Genre: Chamber music

LvB250 – IGOR LEVIT ”WALDSTEIN”

Igor Levit plays Beethoven's Piano Sonatas Nos. 1, 12, 21 and 25.

Igor Levit is one of his generation’s most important pianists (he was born in 1987) and he regularly appears on all of the major concert stages worldwide. He has performed at Konserthuset Stockholm on several occasions, each time with Beethoven on the programme. When he returns for the major Beethoven anniversary, he will do so emphatically – in eight concerts, he will perform all 32 of Beethoven’s piano sonatas. 

The introductory theme of Sonata No. 1 rises with the speed and lightness of a rocket. This particular approach to composing a theme is often called a Mannheim Rocket – an ascending broken chord at a high tempo. Beethoven dedicated the sonata to Joseph Haydn, who had been his teacher for several years in the early 1790s.

Beethoven did not want to become stuck in predictability and in Sonata No. 12, he experiments with new forms. The third movement is a funeral march that stylistically paves the way for the mighty funeral march of the Eroica Symphony the following year. The Sonata in G Major, Opus 79, is in a smaller format and Beethoven himself thought it could be called a sonatina – Sonate facile au sonatina – but it is still included among the sonatas. The Waldstein Sonata has enormous power, presented already in the initial bars of the first movement. It is in the key of C major, which Beethoven as well as the composers of the French Revolution frequently link to hope, victory, and joy.

Igor Levit plays Beethoven's Piano Sonatas Nos. 1, 12, 21 and 25.

Monday 17 February 2020 19.00

Ends approximately 20.50

Price:

220-395 SEK

Igor Levit is one of his generation’s most important pianists (he was born in 1987) and he regularly appears on all of the major concert stages worldwide. He has performed at Konserthuset Stockholm on several occasions, each time with Beethoven on the programme. When he returns for the major Beethoven anniversary, he will do so emphatically – in eight concerts, he will perform all 32 of Beethoven’s piano sonatas. 

The introductory theme of Sonata No. 1 rises with the speed and lightness of a rocket. This particular approach to composing a theme is often called a Mannheim Rocket – an ascending broken chord at a high tempo. Beethoven dedicated the sonata to Joseph Haydn, who had been his teacher for several years in the early 1790s.

Beethoven did not want to become stuck in predictability and in Sonata No. 12, he experiments with new forms. The third movement is a funeral march that stylistically paves the way for the mighty funeral march of the Eroica Symphony the following year. The Sonata in G Major, Opus 79, is in a smaller format and Beethoven himself thought it could be called a sonatina – Sonate facile au sonatina – but it is still included among the sonatas. The Waldstein Sonata has enormous power, presented already in the initial bars of the first movement. It is in the key of C major, which Beethoven as well as the composers of the French Revolution frequently link to hope, victory, and joy.
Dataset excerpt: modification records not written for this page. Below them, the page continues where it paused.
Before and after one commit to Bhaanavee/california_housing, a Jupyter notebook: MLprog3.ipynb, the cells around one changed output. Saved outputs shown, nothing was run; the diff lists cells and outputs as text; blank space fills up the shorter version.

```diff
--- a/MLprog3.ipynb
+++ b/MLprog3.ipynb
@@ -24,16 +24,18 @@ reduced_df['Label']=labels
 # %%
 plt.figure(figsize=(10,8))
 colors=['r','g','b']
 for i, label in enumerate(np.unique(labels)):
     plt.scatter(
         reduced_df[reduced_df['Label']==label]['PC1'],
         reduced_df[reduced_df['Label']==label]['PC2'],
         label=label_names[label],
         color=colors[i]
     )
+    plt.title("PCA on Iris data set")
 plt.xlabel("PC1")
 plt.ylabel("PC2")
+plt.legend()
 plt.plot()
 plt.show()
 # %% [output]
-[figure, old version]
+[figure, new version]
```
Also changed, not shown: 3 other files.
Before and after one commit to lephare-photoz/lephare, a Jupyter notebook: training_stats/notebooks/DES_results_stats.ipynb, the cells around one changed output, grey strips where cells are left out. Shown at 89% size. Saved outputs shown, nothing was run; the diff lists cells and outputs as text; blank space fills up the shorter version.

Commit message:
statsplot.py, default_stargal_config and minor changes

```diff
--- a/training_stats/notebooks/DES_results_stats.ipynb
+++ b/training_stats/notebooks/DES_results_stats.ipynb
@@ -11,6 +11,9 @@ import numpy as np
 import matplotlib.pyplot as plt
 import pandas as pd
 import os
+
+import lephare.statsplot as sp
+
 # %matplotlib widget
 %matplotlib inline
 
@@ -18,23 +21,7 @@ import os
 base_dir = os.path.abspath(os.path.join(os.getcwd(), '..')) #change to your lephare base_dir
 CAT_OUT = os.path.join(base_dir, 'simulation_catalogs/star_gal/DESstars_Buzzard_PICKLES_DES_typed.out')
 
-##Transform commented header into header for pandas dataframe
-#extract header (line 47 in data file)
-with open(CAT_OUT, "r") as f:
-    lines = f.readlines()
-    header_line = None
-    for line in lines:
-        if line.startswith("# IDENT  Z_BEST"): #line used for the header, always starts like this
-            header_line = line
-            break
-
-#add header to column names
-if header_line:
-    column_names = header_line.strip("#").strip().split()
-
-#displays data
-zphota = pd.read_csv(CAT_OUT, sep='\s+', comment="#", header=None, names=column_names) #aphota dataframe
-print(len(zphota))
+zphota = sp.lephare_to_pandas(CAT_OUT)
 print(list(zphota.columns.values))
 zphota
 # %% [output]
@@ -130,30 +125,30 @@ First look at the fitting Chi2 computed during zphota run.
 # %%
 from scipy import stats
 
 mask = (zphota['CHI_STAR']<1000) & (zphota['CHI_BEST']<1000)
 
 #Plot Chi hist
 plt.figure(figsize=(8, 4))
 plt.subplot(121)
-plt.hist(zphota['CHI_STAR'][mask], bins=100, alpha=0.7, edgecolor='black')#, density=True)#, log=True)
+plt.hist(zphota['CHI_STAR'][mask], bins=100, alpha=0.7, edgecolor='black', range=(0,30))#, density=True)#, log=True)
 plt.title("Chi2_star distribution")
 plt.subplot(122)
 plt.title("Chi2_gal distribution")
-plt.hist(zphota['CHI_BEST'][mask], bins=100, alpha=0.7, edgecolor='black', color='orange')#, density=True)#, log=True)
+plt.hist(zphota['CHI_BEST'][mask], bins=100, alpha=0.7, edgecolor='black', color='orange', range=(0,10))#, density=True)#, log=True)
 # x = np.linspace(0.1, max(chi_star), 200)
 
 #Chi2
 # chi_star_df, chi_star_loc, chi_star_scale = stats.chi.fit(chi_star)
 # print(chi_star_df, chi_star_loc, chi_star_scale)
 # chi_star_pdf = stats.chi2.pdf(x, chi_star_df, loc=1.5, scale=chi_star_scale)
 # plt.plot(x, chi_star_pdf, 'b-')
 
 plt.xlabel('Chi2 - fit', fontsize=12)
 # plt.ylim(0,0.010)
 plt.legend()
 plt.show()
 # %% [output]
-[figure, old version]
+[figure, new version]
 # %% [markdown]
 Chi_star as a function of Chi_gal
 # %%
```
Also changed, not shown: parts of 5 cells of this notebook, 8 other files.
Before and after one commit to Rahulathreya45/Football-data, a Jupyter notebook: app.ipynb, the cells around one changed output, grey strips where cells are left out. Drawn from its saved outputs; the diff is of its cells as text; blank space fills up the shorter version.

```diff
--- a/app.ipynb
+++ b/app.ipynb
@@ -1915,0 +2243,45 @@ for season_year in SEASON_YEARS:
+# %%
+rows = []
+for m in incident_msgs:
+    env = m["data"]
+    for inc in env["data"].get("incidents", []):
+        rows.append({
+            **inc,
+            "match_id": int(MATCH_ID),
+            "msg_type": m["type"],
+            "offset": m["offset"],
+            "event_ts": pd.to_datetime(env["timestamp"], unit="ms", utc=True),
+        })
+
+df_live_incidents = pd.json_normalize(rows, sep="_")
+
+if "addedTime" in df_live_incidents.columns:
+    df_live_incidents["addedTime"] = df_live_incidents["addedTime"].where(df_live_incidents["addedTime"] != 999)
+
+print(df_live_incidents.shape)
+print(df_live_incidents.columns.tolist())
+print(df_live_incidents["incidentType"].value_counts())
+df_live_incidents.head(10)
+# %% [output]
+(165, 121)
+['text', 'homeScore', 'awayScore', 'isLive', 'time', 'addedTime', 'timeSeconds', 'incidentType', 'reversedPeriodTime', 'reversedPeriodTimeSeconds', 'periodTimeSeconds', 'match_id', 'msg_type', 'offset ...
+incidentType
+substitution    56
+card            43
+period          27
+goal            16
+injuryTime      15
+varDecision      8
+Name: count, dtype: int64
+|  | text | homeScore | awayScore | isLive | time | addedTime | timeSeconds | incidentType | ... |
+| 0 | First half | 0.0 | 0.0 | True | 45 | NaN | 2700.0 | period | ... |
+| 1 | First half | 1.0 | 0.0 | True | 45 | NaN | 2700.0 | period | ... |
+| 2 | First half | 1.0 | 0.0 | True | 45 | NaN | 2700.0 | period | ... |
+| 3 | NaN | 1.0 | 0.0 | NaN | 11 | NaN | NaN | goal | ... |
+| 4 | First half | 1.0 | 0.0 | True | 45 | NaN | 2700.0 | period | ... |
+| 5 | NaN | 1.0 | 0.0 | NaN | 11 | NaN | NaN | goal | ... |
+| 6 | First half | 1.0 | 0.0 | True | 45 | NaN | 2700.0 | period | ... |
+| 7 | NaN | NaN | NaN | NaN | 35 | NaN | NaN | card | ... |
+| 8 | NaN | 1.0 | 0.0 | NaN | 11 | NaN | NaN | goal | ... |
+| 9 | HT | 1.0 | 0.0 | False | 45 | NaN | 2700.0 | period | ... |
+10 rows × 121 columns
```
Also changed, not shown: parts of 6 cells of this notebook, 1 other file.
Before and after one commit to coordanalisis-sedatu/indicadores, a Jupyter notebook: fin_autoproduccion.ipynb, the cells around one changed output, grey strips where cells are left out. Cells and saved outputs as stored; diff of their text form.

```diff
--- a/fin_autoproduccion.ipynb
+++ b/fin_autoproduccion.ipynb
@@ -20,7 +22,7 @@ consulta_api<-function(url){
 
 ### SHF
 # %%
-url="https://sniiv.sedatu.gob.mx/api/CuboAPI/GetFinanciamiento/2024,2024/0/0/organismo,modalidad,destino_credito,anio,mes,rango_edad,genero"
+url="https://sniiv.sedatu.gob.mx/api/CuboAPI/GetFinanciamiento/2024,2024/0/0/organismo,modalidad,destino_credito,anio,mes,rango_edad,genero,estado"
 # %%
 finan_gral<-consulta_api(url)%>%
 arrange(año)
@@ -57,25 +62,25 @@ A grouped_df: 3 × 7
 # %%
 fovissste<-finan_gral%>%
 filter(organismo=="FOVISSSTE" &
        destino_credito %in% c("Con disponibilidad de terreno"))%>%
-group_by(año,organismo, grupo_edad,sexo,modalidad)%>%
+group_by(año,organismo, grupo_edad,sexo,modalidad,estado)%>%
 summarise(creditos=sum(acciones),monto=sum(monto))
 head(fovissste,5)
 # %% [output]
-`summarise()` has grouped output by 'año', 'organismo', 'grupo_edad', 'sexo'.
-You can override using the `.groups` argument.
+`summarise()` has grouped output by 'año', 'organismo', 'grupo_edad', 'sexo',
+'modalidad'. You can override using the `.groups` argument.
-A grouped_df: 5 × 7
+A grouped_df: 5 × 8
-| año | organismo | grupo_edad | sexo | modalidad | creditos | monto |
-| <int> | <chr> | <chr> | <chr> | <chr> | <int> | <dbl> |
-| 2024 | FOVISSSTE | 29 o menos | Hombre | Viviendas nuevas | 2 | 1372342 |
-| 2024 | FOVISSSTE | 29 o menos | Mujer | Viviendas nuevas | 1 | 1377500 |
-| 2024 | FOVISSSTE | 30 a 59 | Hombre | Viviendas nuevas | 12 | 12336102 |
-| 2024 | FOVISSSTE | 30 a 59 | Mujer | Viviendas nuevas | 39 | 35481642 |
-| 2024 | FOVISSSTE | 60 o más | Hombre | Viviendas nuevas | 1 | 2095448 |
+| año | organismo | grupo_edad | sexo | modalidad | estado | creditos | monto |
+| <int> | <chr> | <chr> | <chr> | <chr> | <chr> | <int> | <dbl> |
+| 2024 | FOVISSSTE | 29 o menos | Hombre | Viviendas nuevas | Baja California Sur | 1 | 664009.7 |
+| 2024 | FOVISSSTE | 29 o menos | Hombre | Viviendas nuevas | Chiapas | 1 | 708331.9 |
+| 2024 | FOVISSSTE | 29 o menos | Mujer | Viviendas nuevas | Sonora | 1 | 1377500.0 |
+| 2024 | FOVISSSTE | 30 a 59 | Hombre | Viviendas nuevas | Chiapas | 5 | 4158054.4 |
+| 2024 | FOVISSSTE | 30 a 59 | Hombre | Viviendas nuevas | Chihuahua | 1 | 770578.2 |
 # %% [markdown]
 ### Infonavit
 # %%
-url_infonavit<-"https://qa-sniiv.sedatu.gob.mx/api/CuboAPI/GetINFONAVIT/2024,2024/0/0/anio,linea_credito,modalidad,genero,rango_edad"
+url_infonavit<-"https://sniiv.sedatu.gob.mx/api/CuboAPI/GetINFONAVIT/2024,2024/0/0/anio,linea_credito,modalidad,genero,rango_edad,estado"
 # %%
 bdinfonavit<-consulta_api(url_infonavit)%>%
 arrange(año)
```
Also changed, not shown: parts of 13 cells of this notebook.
  • The music

    Approximate times
  • Ludwig van Beethoven Piano Sonata No. 1 in f minor
    17 min
  • Ludwig van Beethoven Piano Sonata No. 12 in A flat major
    20 min
  • Intermission
    25 min
  • Ludwig van Beethoven Piano Sonata No. 25 in G major
    11 min
  • Ludwig van Beethoven Piano Sonata No. 21 "Waldstein"
    21 min
  • Encore:
  • Johann Sebastian Bach Chorale "Nun komm’, der Heiden Heiland" BWV 659, version for piano arr Ferruccio Busoni
    5 min
  • Participants

  • Igor Levit piano

Monday 17 February 2020 19.00

Ends approximately 20.50

Price:

220-395 SEK